BEGIN

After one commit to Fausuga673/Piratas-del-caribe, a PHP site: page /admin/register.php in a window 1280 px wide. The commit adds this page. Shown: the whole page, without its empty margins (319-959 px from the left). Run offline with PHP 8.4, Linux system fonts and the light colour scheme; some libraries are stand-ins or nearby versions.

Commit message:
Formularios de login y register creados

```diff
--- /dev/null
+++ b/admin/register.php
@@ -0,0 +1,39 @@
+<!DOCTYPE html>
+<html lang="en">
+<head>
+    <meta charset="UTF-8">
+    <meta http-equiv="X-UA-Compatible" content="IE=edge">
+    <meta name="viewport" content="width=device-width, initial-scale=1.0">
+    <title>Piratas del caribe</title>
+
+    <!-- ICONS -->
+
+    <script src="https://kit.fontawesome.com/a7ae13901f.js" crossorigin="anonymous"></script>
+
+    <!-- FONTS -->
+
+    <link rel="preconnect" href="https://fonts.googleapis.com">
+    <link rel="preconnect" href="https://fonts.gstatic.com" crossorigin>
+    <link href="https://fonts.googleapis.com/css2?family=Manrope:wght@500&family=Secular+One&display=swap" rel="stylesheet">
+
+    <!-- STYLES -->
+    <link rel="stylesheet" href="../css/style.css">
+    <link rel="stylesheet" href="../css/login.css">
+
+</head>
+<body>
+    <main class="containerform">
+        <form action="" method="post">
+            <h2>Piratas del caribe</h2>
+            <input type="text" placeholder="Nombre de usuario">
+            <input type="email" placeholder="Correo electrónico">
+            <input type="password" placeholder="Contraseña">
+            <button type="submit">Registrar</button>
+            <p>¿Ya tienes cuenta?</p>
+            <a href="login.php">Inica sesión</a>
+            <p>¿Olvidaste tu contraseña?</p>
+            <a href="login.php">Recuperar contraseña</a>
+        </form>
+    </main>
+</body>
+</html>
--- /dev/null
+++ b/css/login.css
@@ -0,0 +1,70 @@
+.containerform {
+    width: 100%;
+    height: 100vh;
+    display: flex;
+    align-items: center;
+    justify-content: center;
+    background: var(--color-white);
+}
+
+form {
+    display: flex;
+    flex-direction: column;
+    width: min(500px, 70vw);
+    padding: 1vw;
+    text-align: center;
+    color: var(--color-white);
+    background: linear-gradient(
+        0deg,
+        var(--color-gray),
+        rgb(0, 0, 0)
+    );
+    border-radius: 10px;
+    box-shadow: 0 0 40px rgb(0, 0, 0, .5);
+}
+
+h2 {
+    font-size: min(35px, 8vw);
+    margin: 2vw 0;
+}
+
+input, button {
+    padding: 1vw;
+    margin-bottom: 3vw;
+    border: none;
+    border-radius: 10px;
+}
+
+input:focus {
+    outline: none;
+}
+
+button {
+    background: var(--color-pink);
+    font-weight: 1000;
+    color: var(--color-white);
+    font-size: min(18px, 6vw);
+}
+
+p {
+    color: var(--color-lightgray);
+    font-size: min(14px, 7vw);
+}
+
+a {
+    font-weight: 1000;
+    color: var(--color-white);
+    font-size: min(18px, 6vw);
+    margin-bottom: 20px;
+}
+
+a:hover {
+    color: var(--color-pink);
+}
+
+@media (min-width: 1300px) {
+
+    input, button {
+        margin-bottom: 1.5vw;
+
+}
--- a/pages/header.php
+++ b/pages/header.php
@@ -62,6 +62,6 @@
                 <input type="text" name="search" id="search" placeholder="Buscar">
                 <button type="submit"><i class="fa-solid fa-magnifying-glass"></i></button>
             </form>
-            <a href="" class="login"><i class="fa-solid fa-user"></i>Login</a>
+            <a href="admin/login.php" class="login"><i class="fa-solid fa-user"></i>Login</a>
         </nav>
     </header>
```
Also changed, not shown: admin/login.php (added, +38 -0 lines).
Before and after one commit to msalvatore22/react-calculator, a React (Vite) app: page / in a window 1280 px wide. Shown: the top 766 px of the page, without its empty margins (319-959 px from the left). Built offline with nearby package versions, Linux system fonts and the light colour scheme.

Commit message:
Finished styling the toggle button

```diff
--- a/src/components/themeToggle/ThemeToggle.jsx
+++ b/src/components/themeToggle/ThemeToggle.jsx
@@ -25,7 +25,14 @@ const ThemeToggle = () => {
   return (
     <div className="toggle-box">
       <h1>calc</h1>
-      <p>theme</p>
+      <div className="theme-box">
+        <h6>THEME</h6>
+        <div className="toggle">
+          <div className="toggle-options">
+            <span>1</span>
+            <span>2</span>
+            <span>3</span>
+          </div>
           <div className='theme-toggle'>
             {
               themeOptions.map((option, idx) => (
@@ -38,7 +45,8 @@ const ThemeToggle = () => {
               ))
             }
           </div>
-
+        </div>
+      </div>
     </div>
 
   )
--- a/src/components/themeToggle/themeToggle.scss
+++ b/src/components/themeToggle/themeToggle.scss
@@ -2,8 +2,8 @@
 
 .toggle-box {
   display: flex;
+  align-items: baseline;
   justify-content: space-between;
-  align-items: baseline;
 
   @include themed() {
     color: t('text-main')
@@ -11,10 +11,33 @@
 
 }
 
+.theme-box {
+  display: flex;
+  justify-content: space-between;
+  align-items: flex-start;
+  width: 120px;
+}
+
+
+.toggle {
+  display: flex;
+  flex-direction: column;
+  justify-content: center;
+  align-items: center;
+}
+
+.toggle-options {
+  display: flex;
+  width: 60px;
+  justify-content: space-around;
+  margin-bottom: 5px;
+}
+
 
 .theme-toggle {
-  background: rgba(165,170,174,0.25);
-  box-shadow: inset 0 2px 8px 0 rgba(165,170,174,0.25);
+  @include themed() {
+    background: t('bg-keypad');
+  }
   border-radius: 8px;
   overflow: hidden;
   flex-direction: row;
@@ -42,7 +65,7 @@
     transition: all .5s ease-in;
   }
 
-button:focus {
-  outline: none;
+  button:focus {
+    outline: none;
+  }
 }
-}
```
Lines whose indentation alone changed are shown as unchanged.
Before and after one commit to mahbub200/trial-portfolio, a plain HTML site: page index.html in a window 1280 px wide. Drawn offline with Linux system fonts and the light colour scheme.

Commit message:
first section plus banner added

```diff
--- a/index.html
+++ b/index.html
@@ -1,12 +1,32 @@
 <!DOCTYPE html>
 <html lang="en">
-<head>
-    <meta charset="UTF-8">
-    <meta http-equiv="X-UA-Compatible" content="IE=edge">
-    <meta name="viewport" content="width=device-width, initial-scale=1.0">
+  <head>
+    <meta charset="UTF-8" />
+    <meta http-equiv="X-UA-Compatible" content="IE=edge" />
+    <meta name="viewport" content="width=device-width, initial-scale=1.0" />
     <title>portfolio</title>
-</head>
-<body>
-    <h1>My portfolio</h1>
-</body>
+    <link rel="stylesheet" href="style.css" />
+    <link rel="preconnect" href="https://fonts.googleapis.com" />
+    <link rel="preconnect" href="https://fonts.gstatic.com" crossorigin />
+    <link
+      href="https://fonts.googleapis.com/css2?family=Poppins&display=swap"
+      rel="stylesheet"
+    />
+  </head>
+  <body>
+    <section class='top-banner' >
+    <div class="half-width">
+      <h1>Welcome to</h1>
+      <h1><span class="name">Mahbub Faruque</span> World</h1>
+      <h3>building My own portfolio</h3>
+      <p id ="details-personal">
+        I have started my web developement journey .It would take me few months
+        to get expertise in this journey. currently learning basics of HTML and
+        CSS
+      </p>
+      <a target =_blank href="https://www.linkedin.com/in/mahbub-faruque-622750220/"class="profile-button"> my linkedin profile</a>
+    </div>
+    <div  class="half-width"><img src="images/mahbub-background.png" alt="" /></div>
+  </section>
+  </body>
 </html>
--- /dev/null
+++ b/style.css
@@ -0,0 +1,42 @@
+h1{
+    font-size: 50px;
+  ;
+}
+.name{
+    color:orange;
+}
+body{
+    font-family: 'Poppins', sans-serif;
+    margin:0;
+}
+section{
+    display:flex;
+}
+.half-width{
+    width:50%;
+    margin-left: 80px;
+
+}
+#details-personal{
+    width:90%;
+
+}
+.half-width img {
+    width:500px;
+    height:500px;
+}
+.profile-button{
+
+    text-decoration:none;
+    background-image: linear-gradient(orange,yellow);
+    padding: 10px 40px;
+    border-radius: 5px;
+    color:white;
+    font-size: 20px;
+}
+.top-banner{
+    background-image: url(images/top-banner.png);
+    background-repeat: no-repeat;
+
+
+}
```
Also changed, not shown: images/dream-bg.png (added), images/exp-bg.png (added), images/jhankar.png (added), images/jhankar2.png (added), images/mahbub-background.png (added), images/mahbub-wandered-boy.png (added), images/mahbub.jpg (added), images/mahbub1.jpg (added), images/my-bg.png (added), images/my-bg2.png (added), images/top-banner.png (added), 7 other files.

END

Work to be completed – Copy each line of the listing that holds the word "meta".

Solution –
+    <meta charset="UTF-8">
+    <meta http-equiv="X-UA-Compatible" content="IE=edge">
+    <meta name="viewport" content="width=device-width, initial-scale=1.0">
-    <meta charset="UTF-8">
-    <meta http-equiv="X-UA-Compatible" content="IE=edge">
-    <meta name="viewport" content="width=device-width, initial-scale=1.0">
+    <meta charset="UTF-8" />
+    <meta http-equiv="X-UA-Compatible" content="IE=edge" />
+    <meta name="viewport" content="width=device-width, initial-scale=1.0" />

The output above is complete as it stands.